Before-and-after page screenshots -
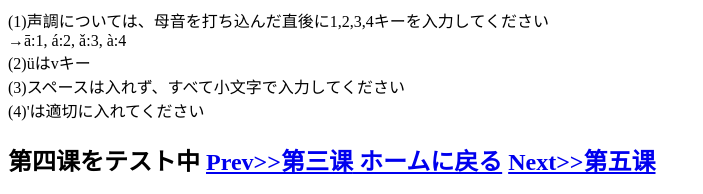
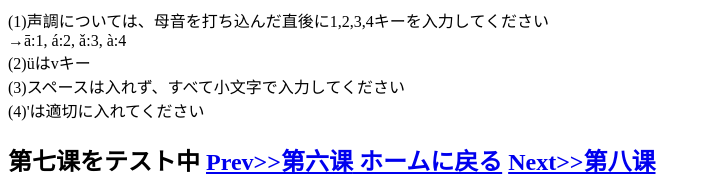
Before and after one commit to soto-kai/hanyujiacheng, a plain HTML site: page 7ke/index.html in a window 1280 px wide. Shown: the top 194 px of the page, 0-703 px from the left. Drawn offline with Linux system fonts and the light colour scheme.

Commit message:
Update index.html

```diff
--- a/7ke/index.html
+++ b/7ke/index.html
@@ -2,7 +2,7 @@
 <html lang="zh-cmn-Hans">
 <head>
     <base target="_top">
-    <title>第四课 拼音テスト</title>
+    <title>第七课 拼音テスト</title>
     <meta charset="utf-8">
     <meta name="viewport" content="width=device-width, initial-scale=1">
     <link rel="stylesheet" href="main.css">
@@ -14,12 +14,12 @@
     (1)声調については、母音を打ち込んだ直後に1,2,3,4キーを入力してください<br>   →ā:1, á:2, ǎ:3, à:4<br>(2)üはvキー
     <br>(3)スペースは入れず、すべて小文字で入力してください
     <br>(4)'は適切に入れてください
-    <h2 class="current">第四课をテスト中
+    <h2 class="current">第七课をテスト中
 
-<a href='../3ke/index.html'>Prev>>第三课</a><a href ="../index.html">
+<a href='../6ke/index.html'>Prev>>第六课</a><a href ="../index.html">
 			ホームに戻る</a>
-        	<a href ="../5ke/index.html">
-           		 Next>>第五课</a>
+        	<a href ="../8ke/index.html">
+           		 Next>>第八课</a>
 	</h2>
     <div id="container">
         <p id="ja"></p>
```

ACTIVITY - Return the full set of lines above word for word and with no pictures.

SOLUTION TO THE PROBLEM -
Before and after one commit to soto-kai/hanyujiacheng, a plain HTML site: page 7ke/index.html in a window 1280 px wide. Shown: the top 194 px of the page, 0-703 px from the left. Drawn offline with Linux system fonts and the light colour scheme.

Commit message:
Update index.html

```diff
--- a/7ke/index.html
+++ b/7ke/index.html
@@ -2,7 +2,7 @@
 <html lang="zh-cmn-Hans">
 <head>
     <base target="_top">
-    <title>第四课 拼音テスト</title>
+    <title>第七课 拼音テスト</title>
     <meta charset="utf-8">
     <meta name="viewport" content="width=device-width, initial-scale=1">
     <link rel="stylesheet" href="main.css">
@@ -14,12 +14,12 @@
     (1)声調については、母音を打ち込んだ直後に1,2,3,4キーを入力してください<br>   →ā:1, á:2, ǎ:3, à:4<br>(2)üはvキー
     <br>(3)スペースは入れず、すべて小文字で入力してください
     <br>(4)'は適切に入れてください
-    <h2 class="current">第四课をテスト中
+    <h2 class="current">第七课をテスト中
 
-<a href='../3ke/index.html'>Prev>>第三课</a><a href ="../index.html">
+<a href='../6ke/index.html'>Prev>>第六课</a><a href ="../index.html">
 			ホームに戻る</a>
-        	<a href ="../5ke/index.html">
-           		 Next>>第五课</a>
+        	<a href ="../8ke/index.html">
+           		 Next>>第八课</a>
 	</h2>
     <div id="container">
         <p id="ja"></p>
```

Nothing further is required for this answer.